Tax Reform: Lies, Damn Lies, and Statistics

With conflicting bills in the House and Senate, conflicting news coverage and conflicting claims regarding the impact of the respective tax reform bills, it is challenging to determine the net impact of the proposed tax bills. Many of the articles I have read make contradicting arguments that are well supported by facts and statistics.  I cannot help but think of the old Benjamin Disraeli adage "there are three kinds of lies: lies, damn lies and statistics" when trying to sort through analysis of the tax bills.

My personal opinion on the matter is that that both proposed bills are very complex and affect a large heterogeneous population making it nearly impossible to determine the net impact of any of the proposed changes to the tax code. Also, since different rules apply to different groups, it is impossible for either bill to have a uniform impact on every taxpayer. 

Below I have cherry picked a few examples to demonstrate that both sides of the argument can be true depending on how the argument is framed.  Please feel free to add more examples or critiques to my arguments in the comments.

The proposed tax cuts are actually a tax cut

Support: The authors of the respective bills have created several hypothetical taxpayer cohorts who will have their 2018 bill reduced compared to 2017. 

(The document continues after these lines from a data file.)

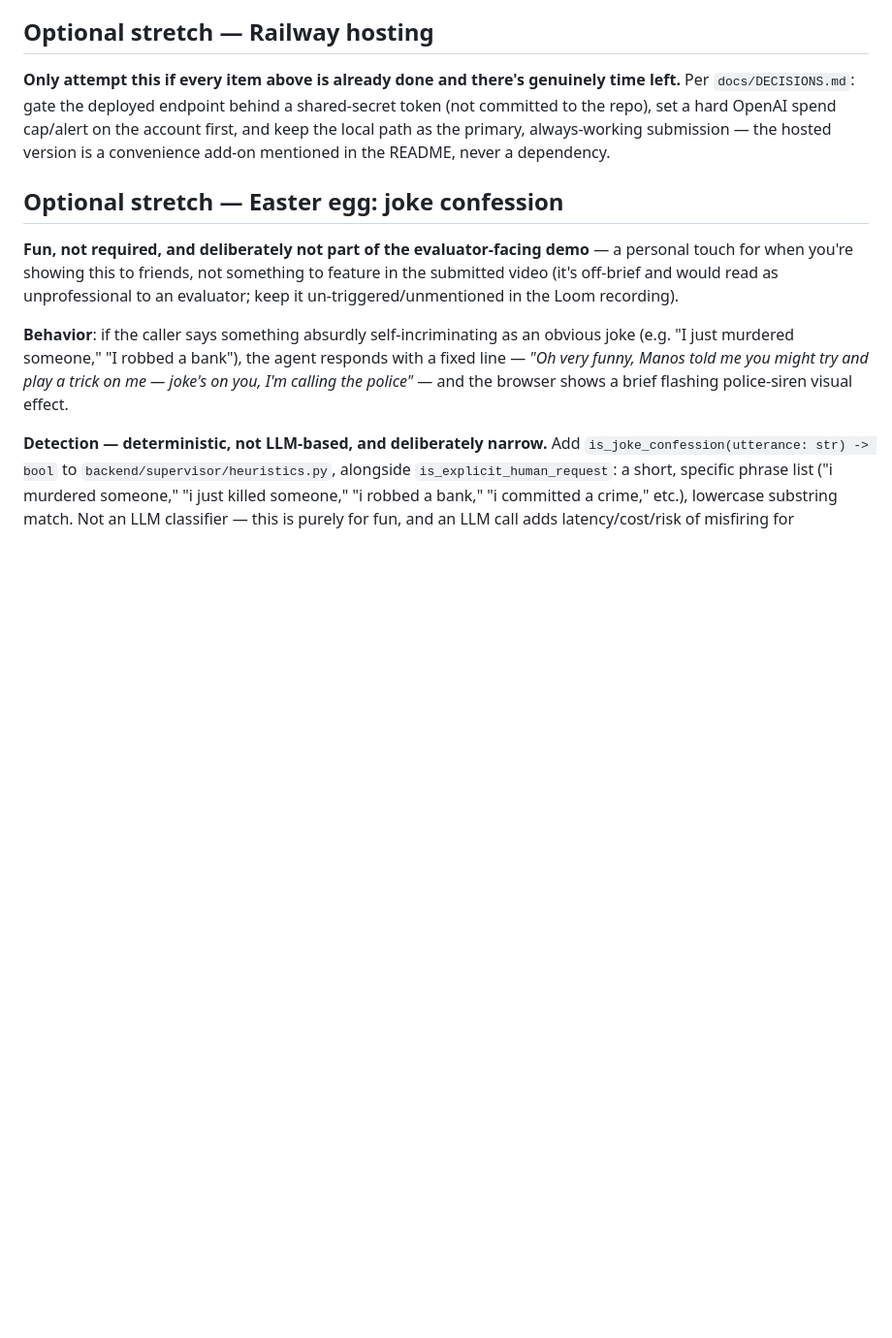
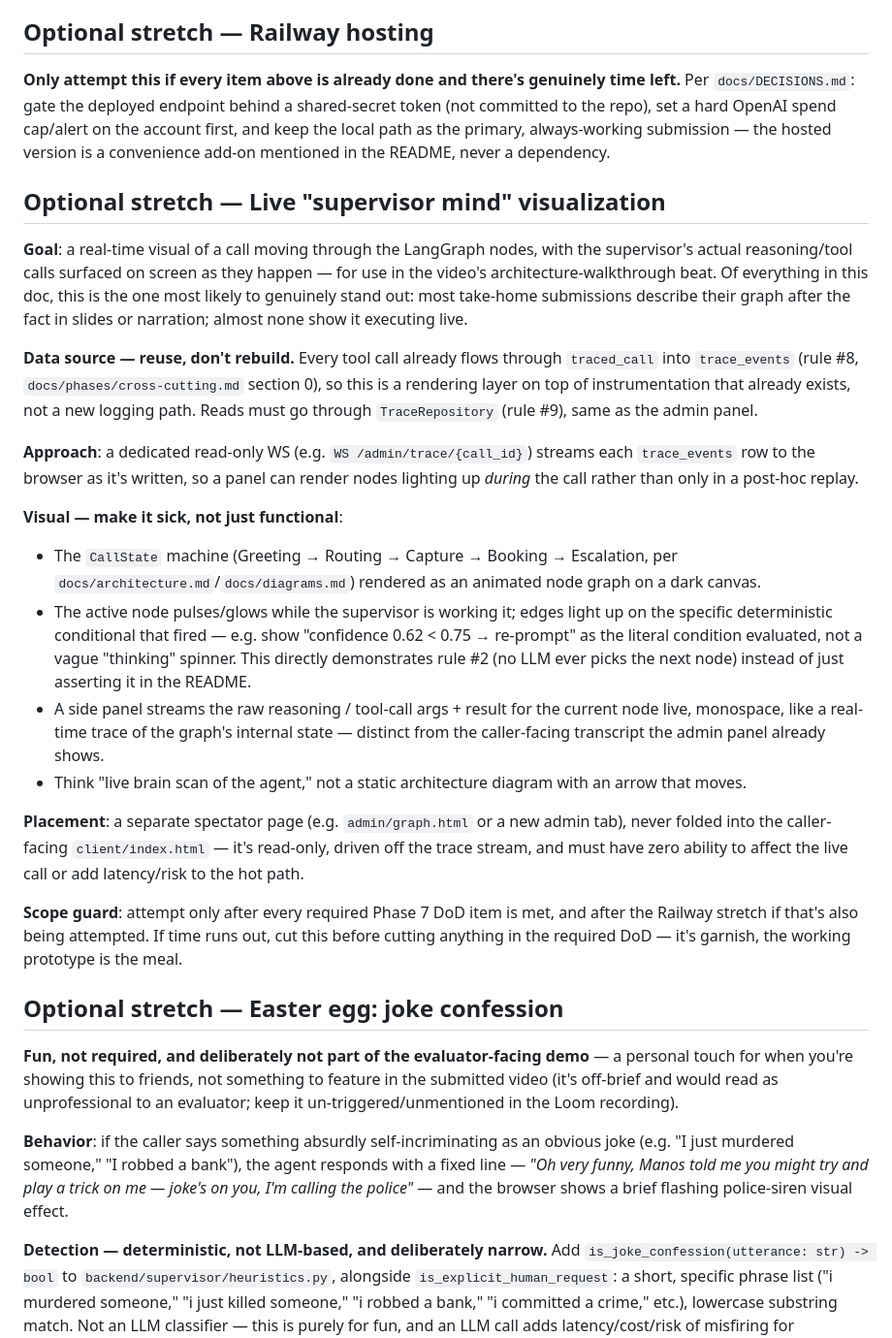
Before and after one commit to ManolisDia/Jupus, a Markdown page: docs/phases/phase-7-polish-submission.md, the part around the change. Shown at 97% size. Rendered like a GitHub page; blank space fills up the shorter version.

Commit message:
docs(phase-7): add live supervisor graph visualization as optional stretch
Adds a spec for a real-time panel showing calls moving through the
LangGraph nodes with the supervisor's live reasoning/tool calls,
reusing the existing trace_events stream rather than new instrumentation.

```diff
--- a/docs/phases/phase-7-polish-submission.md
+++ b/docs/phases/phase-7-polish-submission.md
@@ -50,6 +50,24 @@ One section per question, each referencing actual file paths and specific behavi
 ## Optional stretch — Railway hosting
 **Only attempt this if every item above is already done and there's genuinely time left.** Per `docs/DECISIONS.md`: gate the deployed endpoint behind a shared-secret token (not committed to the repo), set a hard OpenAI spend cap/alert on the account first, and keep the local path as the primary, always-working submission — the hosted version is a convenience add-on mentioned in the README, never a dependency.
 
+## Optional stretch — Live "supervisor mind" visualization
+
+**Goal**: a real-time visual of a call moving through the LangGraph nodes, with the supervisor's actual reasoning/tool calls surfaced on screen as they happen — for use in the video's architecture-walkthrough beat. Of everything in this doc, this is the one most likely to genuinely stand out: most take-home submissions describe their graph after the fact in slides or narration; almost none show it executing live.
+
+**Data source — reuse, don't rebuild.** Every tool call already flows through `traced_call` into `trace_events` (rule #8, `docs/phases/cross-cutting.md` section 0), so this is a rendering layer on top of instrumentation that already exists, not a new logging path. Reads must go through `TraceRepository` (rule #9), same as the admin panel.
+
+**Approach**: a dedicated read-only WS (e.g. `WS /admin/trace/{call_id}`) streams each `trace_events` row to the browser as it's written, so a panel can render nodes lighting up *during* the call rather than only in a post-hoc replay.
+
+**Visual — make it sick, not just functional**:
+- The `CallState` machine (Greeting → Routing → Capture → Booking → Escalation, per `docs/architecture.md`/`docs/diagrams.md`) rendered as an animated node graph on a dark canvas.
+- The active node pulses/glows while the supervisor is working it; edges light up on the specific deterministic conditional that fired — e.g. show "confidence 0.62 < 0.75 → re-prompt" as the literal condition evaluated, not a vague "thinking" spinner. This directly demonstrates rule #2 (no LLM ever picks the next node) instead of just asserting it in the README.
+- A side panel streams the raw reasoning / tool-call args + result for the current node live, monospace, like a real-time trace of the graph's internal state — distinct from the caller-facing transcript the admin panel already shows.
+- Think "live brain scan of the agent," not a static architecture diagram with an arrow that moves.
+
+**Placement**: a separate spectator page (e.g. `admin/graph.html` or a new admin tab), never folded into the caller-facing `client/index.html` — it's read-only, driven off the trace stream, and must have zero ability to affect the live call or add latency/risk to the hot path.
+
+**Scope guard**: attempt only after every required Phase 7 DoD item is met, and after the Railway stretch if that's also being attempted. If time runs out, cut this before cutting anything in the required DoD — it's garnish, the working prototype is the meal.
+
 ## Optional stretch — Easter egg: joke confession
 **Fun, not required, and deliberately not part of the evaluator-facing demo** — a personal touch for when you're showing this to friends, not something to feature in the submitted video (it's off-brief and would read as unprofessional to an evaluator; keep it un-triggered/unmentioned in the Loom recording).
 
```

Refute: The CBO reports that neither proposed bill will balance the budget and will increase the deficit and overall national debt. Thus, the bills actually are a tax deferral that will have to be repaid by future tax increases. Also, some taxpayer cohorts will actually have their personal tax bills for 2018 increase.

Proposed tax cuts help wealthy taxpayers 

Support: According to the Tax Policy Center research group, 45% of Americans paid zero federal income tax in 2015. While I am willing to concede that there are probably a few high earners in that group, the majority consists of low income earners.  So any additional reductions to marginal tax rates would disproportionately help the top 55% of taxpayers that actually pay federal income taxes.

Refute: According to the same  Tax Policy Center research group, elimination of the state and local tax deduction would increase tax liability for 88% of households with incomes of over $1 million by an average of approximately $46,000 per household.  This creates a scenario where some taxpayers will pay higher tax bills despite having lower marginal tax rates.

Changes to mortgage interest deduction will damage housing sector

Support: A Brookings Institute research paper reports that 26% of US taxpayers (35 million) took advantage of the mortgage interest deduction in 2009.  So if all other conditions are held constant, this group could see their tax bill go up with the elimination of the mortgage interest deduction.

Refute: Home ownership rates in Canada (69%) and UK (71%) are higher than in the US (60-63%) despite not having a mortgage interest deduction.  The additional $12,600 in standard deduction would more than offset mortgage interest deductions for all mortgages below $307,000 (assuming 4.1% rate on a 30 year amortization). 

Proposed bills are simpler than the existing tax code

Support: The proposed GOP House Bill will reduce the number of personal tax brackets from 7 to 4. According to multiple sources, it is also expected to reduce the number of filers who itemize their deductions from 30% to approximately 6%.

Refute: The GOP house bill is reported to be almost 500 pages long and still contains a large number of loopholes. Also take a look at the calculation for tax treatment of small business in this Washington Post article. This is definitely more complicated than the 25% rate for all that is being reported.